Last Updated on Tuesday, 14 February 2012 16:47 Written by Tom Krehbiel Sunday, 15 December 2002 00:04
2002 has been an odd year for me as far as adding music to my collection goes. Very few new releases have grabbed my attention and the reissues have often been problematic.
For example, I picked up The Modern Jazz Sextet, one the best of Norman Granz's combination dates from the '50s. It has finally been reissued as a Verve Master Edition CD. My original LP disappeared when I was in college so I welcomed the CD replacement, until I heard it. The remastered CD sound was awful. Dizzy Gillespie's trumpet and Sonny Stitt's alto bit my ears. John Lewis's elegant piano touch was defamed and Ray Brown's cogent bass was all but inaudible. Verve's "Meticulous Restoration" (as touted on the cover) turned out to be a "Ridiculous Desecration."
So why mention a miserable failure of a reissue at the start of a "Favorites of the Year" list? Because as luck would have it, I happened upon a near-mint copy of an vinyl reissue of Sextet at a reasonable price. I bought the LP, dubbed it to a CD, photocopied the reissue CD's nice reproductions of the original front and back artwork, and produced my own CD version, one that’s good to listen to and good to look at. (The reissue LP cover was an artistic nightmare.) The music is highly recommended if you can obtain it in listenable form.
Eddie Costa's rare classic Guys and Dolls Like Vibes fares somewhat better in the hands of Verve’s reissue production team. I'm so happy that this superb session (originally a 1958 mono release on Coral) is available again that I'm willing to overlook the slightly edgy Verve Master Edition sound.

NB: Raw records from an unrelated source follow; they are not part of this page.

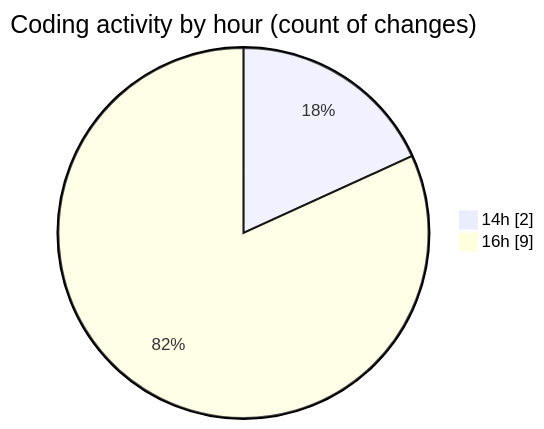
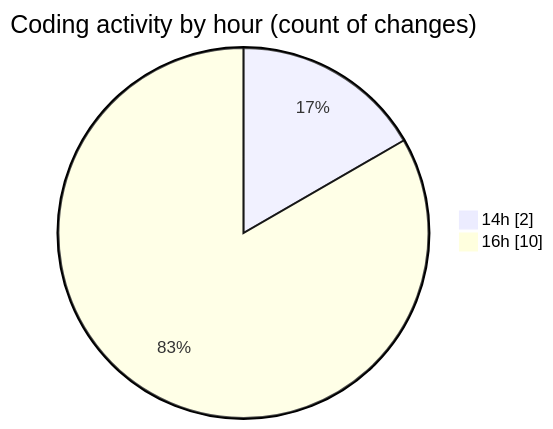
One commit to Ritupan-Deka/code-tracking changed the second of 2 diagrams in 2025-06-18/scopesketch-app/README.md. Above: the diagram before and after it, drawn with Mermaid. The commit also changed other lines of this file and 1 other file, not shown here.

````diff
--- a/2025-06-18/scopesketch-app/README.md
+++ b/2025-06-18/scopesketch-app/README.md
@@ -39,6 +39,6 @@
 ```mermaid
 pie showData
 title Coding activity by hour (count of changes)
 "14h" : 2
-"16h" : 9
+"16h" : 10
 ```
````
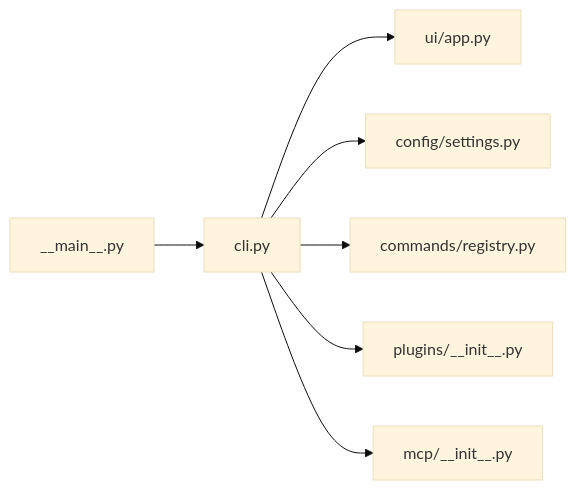
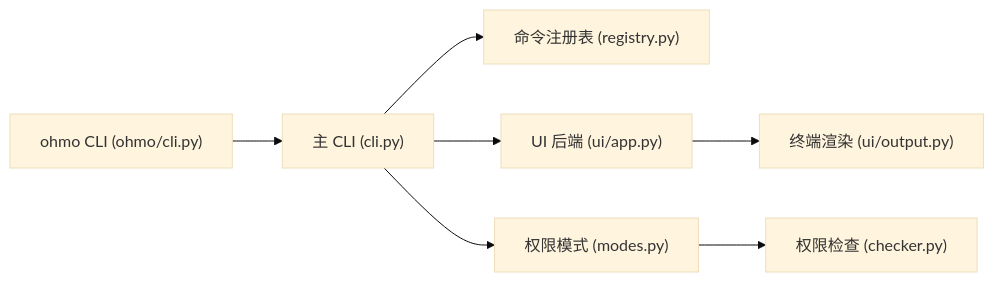
The fourth of 4 diagrams in .qoder/repowiki/zh/content/命令行界面/命令行界面.md (haolange/OpenHarness), drawn with Mermaid (base theme) before and after one commit. The commit also changed other lines of this file and 222 other files, not shown here.

````diff
--- a/.qoder/repowiki/zh/content/命令行界面/命令行界面.md
+++ b/.qoder/repowiki/zh/content/命令行界面/命令行界面.md
@@ -323,9 +293,9 @@
 ```mermaid
 graph LR
-MAIN["__main__.py"] --> CLI["cli.py"]
-CLI --> UI["ui/app.py"]
-CLI --> SET["config/settings.py"]
-CLI --> REG["commands/registry.py"]
-CLI --> PLG["plugins/__init__.py"]
-CLI --> MCP["mcp/__init__.py"]
+CLI["主 CLI (cli.py)"] --> Reg["命令注册表 (registry.py)"]
+CLI --> UIApp["UI 后端 (ui/app.py)"]
+UIApp --> Out["终端渲染 (ui/output.py)"]
+CLI --> Perms["权限模式 (modes.py)"]
+Perms --> Checker["权限检查 (checker.py)"]
+OHMO["ohmo CLI (ohmo/cli.py)"] --> CLI
 ```
````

Costa was a great talent on both vibes and piano. Here he sticks to the former and is accompanied by Bill Evans at the keyboard in one of his finest early (pre-Miles) recordings. For this one, I just back off the treble a bit and enjoy.
Speaking of Miles and Evans, a recent reading Ashley Kahn's book Kind of Blue: The Making of the Miles Davis Masterpiece inspired me to buy the 1997 Columbia/Legacy CD version of that music. This CD corrects a tape speed error and also adds an alternate take of "Flamenco Sketches." If you haven't upgraded from the first Kind of Blue CD, it's time to do so.
[UPDATE: Various further Kind of Blue reissues, remasterings, and special packagings have appeared since I drew up this list. A likely candidate for current consideration is the two-CD set that includes everything mentioned above along with a false start of "Freddie Freeloader" and some studio sequences on the main disc with all extant official recordings by the same sextet personnel collected on the second disc.]
Columbia has done a good job correcting other of commission and omission that plagued other early digital reissues of classic jazz LPs. The recent Louis Armstrong Plays W.C. Handy and Satch Plays Fats CD updates totally cure the hatchet jobs the first CDs did on the original sessions and add enhancements to boot.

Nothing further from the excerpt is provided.